Whilst on the phone, waiting to get my turn with the man, I did learn a few interesting tidbits about Mr. Lobb and his experience with the movie. Prior to beginning work on this documentary, Randall was not a fan of the Turtles. That’s not to say he disliked them, it just wasn’t really at the top of his list of IPs. The DP on the film, Isaac Elliott-Fisher, however was. And Randall saw an opportunity to get in on a niche documentary with subject matter that was, and still is, very popular subject matter. Hoping that he would learn more of the culture, and that it could lead to more opportunities in the future, he delved right in.
Randall began working on the documentary in late November, early December of 2008. He continued work the film until he literally turned in the last piece in early August 2014. Most people can’t imagine working a single project for this long, but Randall said that it remained interesting from start to finish, and beyond. He mentioned that he has several companies interested in the project, including a few emails from the big guys at Paramount. He loved every aspect of it and covered most everything in the Turtles universe. Though he wished he could have, there just wasn’t enough time to include more about the new Nickelodeon series, 2014’s “Teenage Mutant Ninja Turtles”.
Randall revealed to me that his biggest challenge during the whole project was other people. He went on to elaborate that many people tried to make the film about what they want, instead of what he wanted. After all, he is the drive behind the film getting made, shouldn’t he be able to have his way. This was difficult though. As I mentioned earlier, he is a high school teacher from Canada. Could you imagine trying to set up interviews, and even pitch the idea to paramount, with this background? It was trying to say the least, but he always stayed true to getting his vision down and out in the world.
And, despite other people being his biggest challenge, he cited them as his biggest surprise as well. Everyone he spoke to regarding the Turtles was extremely nice and just willing to share the stories that they remembered from working on the previous films, comics and cartoons. There were no rude people he contacted, even if they didn’t want to talk about it or be on film, they denied his request with politeness and grace. He was genuinely surprised by the hospitality of everyone he met who was involved with the Turtles.

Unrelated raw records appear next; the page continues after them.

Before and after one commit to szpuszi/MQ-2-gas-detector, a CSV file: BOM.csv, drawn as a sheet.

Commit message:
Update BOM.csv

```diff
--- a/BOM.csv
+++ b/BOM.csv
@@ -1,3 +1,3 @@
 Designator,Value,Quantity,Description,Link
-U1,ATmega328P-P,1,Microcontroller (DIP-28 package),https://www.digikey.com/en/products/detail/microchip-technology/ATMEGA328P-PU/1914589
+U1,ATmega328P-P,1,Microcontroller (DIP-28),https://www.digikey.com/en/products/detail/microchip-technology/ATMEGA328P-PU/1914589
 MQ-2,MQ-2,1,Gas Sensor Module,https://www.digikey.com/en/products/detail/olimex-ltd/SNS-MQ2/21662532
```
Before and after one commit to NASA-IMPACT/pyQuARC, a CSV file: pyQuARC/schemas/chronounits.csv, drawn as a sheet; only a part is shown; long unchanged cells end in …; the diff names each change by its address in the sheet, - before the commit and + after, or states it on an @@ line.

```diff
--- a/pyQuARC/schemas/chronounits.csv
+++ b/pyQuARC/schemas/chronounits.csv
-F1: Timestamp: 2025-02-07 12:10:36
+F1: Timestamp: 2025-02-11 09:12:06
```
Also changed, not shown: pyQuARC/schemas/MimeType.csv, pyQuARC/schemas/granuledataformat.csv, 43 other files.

Randall cited his biggest success as the conversation he was having with me, and other members of the media, about the film. The fact that he was sitting there that day, talking with people about a project that he poured much of his heart and soul into is the biggest success he could ask for. It also goes back to a primal point in all this: he had something to say that people wanted to hear.
When asked about why he feels there is such a resurgence of the Turtles recently, he made a very good point. The Teenage Mutant Ninja Turtles is so shockingly original. When other comics and IPs from the past are reemerging, why not bring with it one of the most original, and beloved of all. Somehow, people took this oddly weird idea of not only talking, upright turtles and accepted, they also accepted their whole world: from the fact that they know ninjitsu to some of the outrageous nemeses that they have encountered (my favorite has always been Baxter Stockman for some reason). These Turtles not only entertain, but many people connect with them on an emotional level. And why not, when there is a personality in this world for everyone to connect to. They struck a chord and became relatable because of the anthropomorphic use of the creatures who created a safe place for feelings and other psychological aspects.
What does the future hold for Turtles? Lobb seems to think that everyone wants to be one. I can’t argue. Jumping across roof tops, wielding one of their extremely recognizable signature weapons and bandana. But how is this possible? A little thing called the Oculus Rift. Lobb asked us to imagine what this would be like, and to know that someday it will possibly be a reality.
Turtle Power: The Definitive History of the Teenage Mutant Ninja Turtles will be available at retailers on August 12, 2014. It is a must have for any TMNT fan. To whet your appetite a little, here is the trailer. I hope you enjoy the film as much as I did.